Show $\phi$ is well defined and injective function.

Let $G$ be a group, and $X$ a group homomorphism from $G$ to $GL_d(\mathbb{C})$. Define a function

$\phi:G/N → GL_d(\mathbb{C})$ by $\phi(gN) = X(g)$

where $N = {\{g \in G: X(g) = I}\}$.

show that $\phi$ is a well defined function and that $\phi$ is faithful.

attempt: Let $x = g_1N$ and $y = g_2N$, then $x = y$ implies $g_1N = g_2N$, then $\phi(g_1N) = \phi(g_2N)$ implies $X(g_1) = X(g_2)$ implies $I = I$ So $\phi$ is well defined.

And recall that $\phi$ is faithful, if it's injective. And $\phi$ is injective if and only if the kernel $\phi$ is the identity subgroup of $G$.
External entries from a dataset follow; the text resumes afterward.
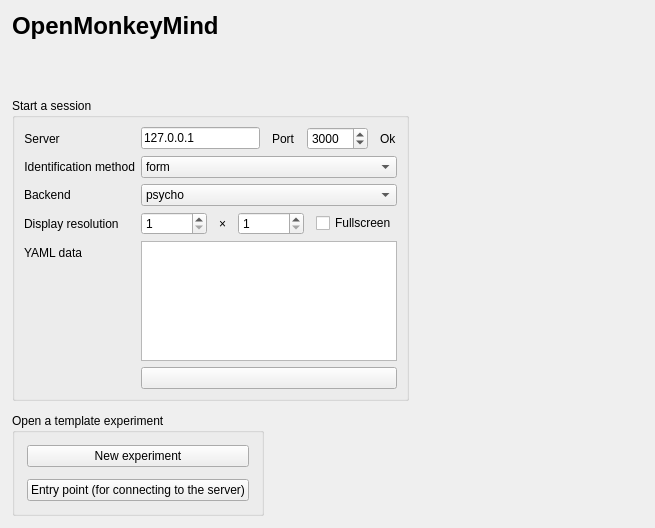
Above: opensesame_extensions/OpenMonkeyMind/openmonkeymind.ui from ClemClem25/omm-client-Cdp_Strasbourg before the change. Below: the same form after it.
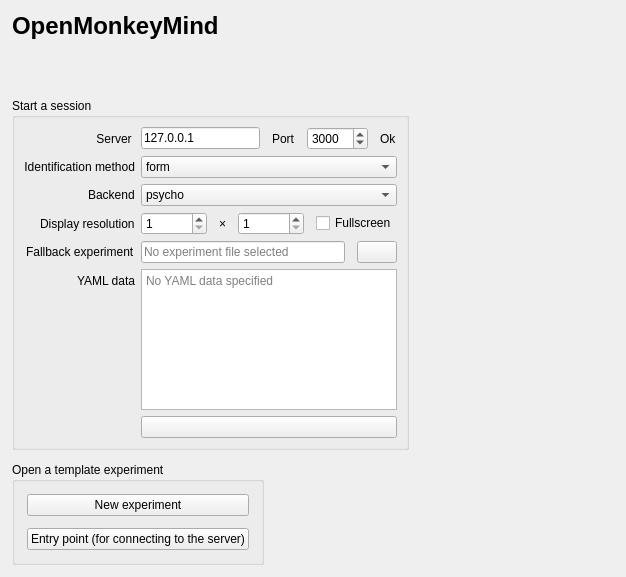
That is the form after the change. Icons and pictures are not drawn.

Commit message: Implement fallback experiment - In case of connection errors, no jobs, etc. - Closes #2

Patch:
```diff
--- a/opensesame_extensions/OpenMonkeyMind/openmonkeymind.ui
+++ b/opensesame_extensions/OpenMonkeyMind/openmonkeymind.ui
@@ -6,8 +6,8 @@
    <rect>
     <x>0</x>
     <y>0</y>
-    <width>655</width>
-    <height>528</height>
+    <width>626</width>
+    <height>577</height>
    </rect>
   </property>
   <property name="windowTitle">
@@ -48,6 +48,9 @@
       <string>Start a session</string>
      </property>
      <layout class="QFormLayout" name="formLayout">
+      <property name="labelAlignment">
+       <set>Qt::AlignRight|Qt::AlignTrailing|Qt::AlignVCenter</set>
+      </property>
       <item row="0" column="0">
        <widget class="QLabel" name="label_subject">
         <property name="text">
@@ -269,17 +272,21 @@
         </layout>
        </widget>
       </item>
-      <item row="4" column="0">
+      <item row="5" column="0">
        <widget class="QLabel" name="label_7">
         <property name="text">
          <string>&lt;html&gt;&lt;head/&gt;&lt;body&gt;&lt;p&gt;YAML data&lt;/p&gt;&lt;/body&gt;&lt;/html&gt;</string>
         </property>
        </widget>
       </item>
-      <item row="4" column="1">
-       <widget class="QPlainTextEdit" name="omm_yaml_data"/>
-      </item>
       <item row="5" column="1">
+       <widget class="QPlainTextEdit" name="omm_yaml_data">
+        <property name="placeholderText">
+         <string>No YAML data specified</string>
+        </property>
+       </widget>
+      </item>
+      <item row="6" column="1">
        <widget class="QPushButton" name="button_start">
         <property name="text">
          <string/>
@@ -290,6 +297,51 @@
         </property>
        </widget>
       </item>
+      <item row="4" column="1">
+       <widget class="QWidget" name="widget_3" native="true">
+        <layout class="QHBoxLayout" name="horizontalLayout_3">
+         <property name="spacing">
+          <number>12</number>
+         </property>
+         <property name="leftMargin">
+          <number>0</number>
+         </property>
+         <property name="topMargin">
+          <number>0</number>
+         </property>
+         <property name="rightMargin">
+          <number>0</number>
+         </property>
+         <property name="bottomMargin">
+          <number>0</number>
+         </property>
+         <item>
+          <widget class="QLineEdit" name="cfg_omm_fallback_experiment">
+           <property name="placeholderText">
+            <string>No experiment file selected</string>
+           </property>
+          </widget>
+         </item>
+         <item>
+          <widget class="QPushButton" name="button_fallback_experiment_browse">
+           <property name="text">
+            <string/>
+           </property>
+           <property name="icon">
+            <iconset theme="document-open"/>
+           </property>
+          </widget>
+         </item>
+        </layout>
+       </widget>
+      </item>
+      <item row="4" column="0">
+       <widget class="QLabel" name="label_8">
+        <property name="text">
+         <string>Fallback experiment</string>
+        </property>
+       </widget>
+      </item>
      </layout>
     </widget>
    </item>
```
The commit also changes 11 other files.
So for all $\phi(x) =\phi(y)$ then $\phi(g_1N) = \phi(g_2N)$ implies $X(g_1) = X(g_2)$ implies $I = I$. So $\phi$ is injective.

Can someone please verify this, or help me if it's incorrect. Any feedback would really help . Thank you!
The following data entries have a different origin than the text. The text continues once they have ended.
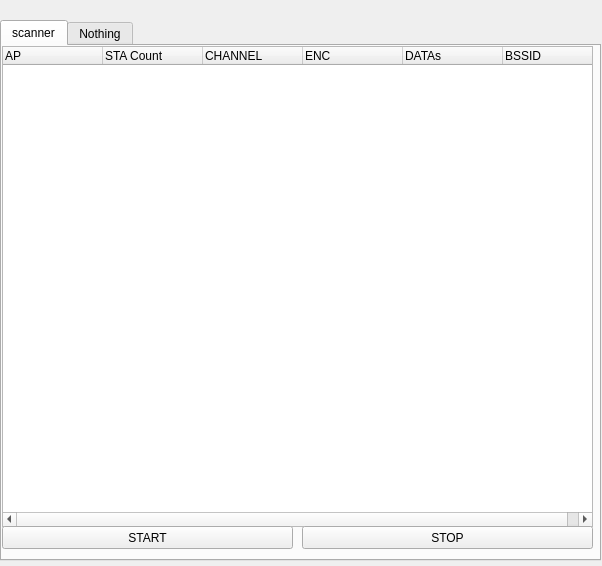
Above: wireless_hack/widget.ui from skyclad0x7b7/WirelessHack before the change. Below: the same form after it.
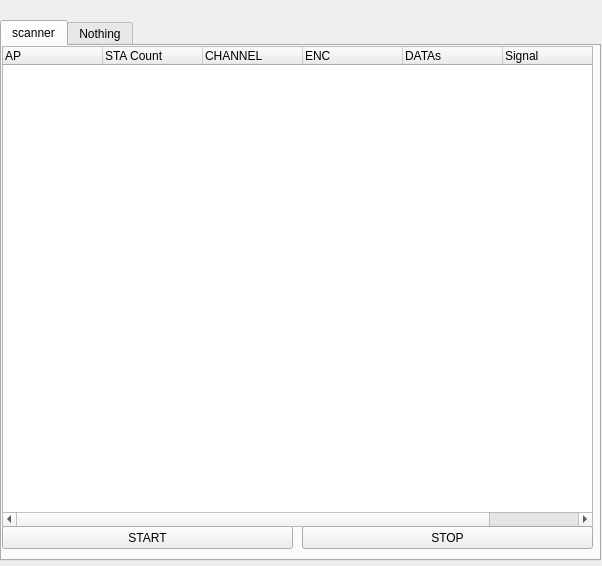
That is the form after the change.

Diff of the .ui file:
```diff
--- a/wireless_hack/widget.ui
+++ b/wireless_hack/widget.ui
@@ -63,6 +63,11 @@
        <string>DATAs</string>
       </property>
      </column>
+     <column>
+      <property name="text">
+       <string>Signal</string>
+      </property>
+     </column>
      <column>
       <property name="text">
        <string>BSSID</string>
```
• Why does $g_1N = g_2N$ imply $X(g_1) = X(g_2)$? You need to argue this in order to show that $\phi$ is well defined.
– D_S
Feb 29 '16 at 21:05
• Also, to show injectivity, you need to show that if $\phi(g_1N) = \phi(g_2N)$, then $g_1N = g_2N$. You don't appear to have shown this.
– D_S
Feb 29 '16 at 21:05
• For injectivity, I know $\phi(g_1N) = \phi(g_2N)$ implies $X(g_1) = X(g_2)$ implies $I = I$ , so from $I = I$ I would have to conclude $I = I$ has to implie $g_1N = g_2N$? Feb 29 '16 at 21:14
• You seem to have ommited the definition of $\;X\;$ . Is that some kind of representation of $\;G\;$ ? Also, shouldn't the definition of $\;N\;$ be $\;N=\{g\in G\;:\;X(g)=I\}\;?$ Feb 29 '16 at 21:52
• Yes, you were right! N is the kernel Feb 29 '16 at 23:31

Here is a correct proof. I am relying on the fact that in any group $G$, two cosets $g_1H$ and $g_2H$ of a given subgroup $H$ are equal if and only if $g_1^{-1}g_2 \in H$.
Well defined: suppose $x = g_1N$ and $y = g_2N$. To say that $\phi$ is well defined is to say that if $x = y$, then $X(g_1) = X(g_2)$. Since $g_1N = g_2N$, you must have $g_1^{-1}g_2 \in N$. Hence $X(g_1^{-1}g_2) = I$. But then $$I = X(g_1^{-1}g_2) = X(g_1^{-1}) \cdot X(g_2) = X(g_1)^{-1} X(g_2)$$ so $X(g_1) = X(g_2)$.
Injectivity: the same argument backwards. Suppose $\phi(g_1N) = \phi(g_2N)$. We need to show that $g_1N = g_2N$. By hypothesis, $X(g_1) = X(g_2)$, so $X(g_1^{-1}g_2) = I$, hence $g_1^{-1}g_2 \in N$, hence $g_1N = g_2N$.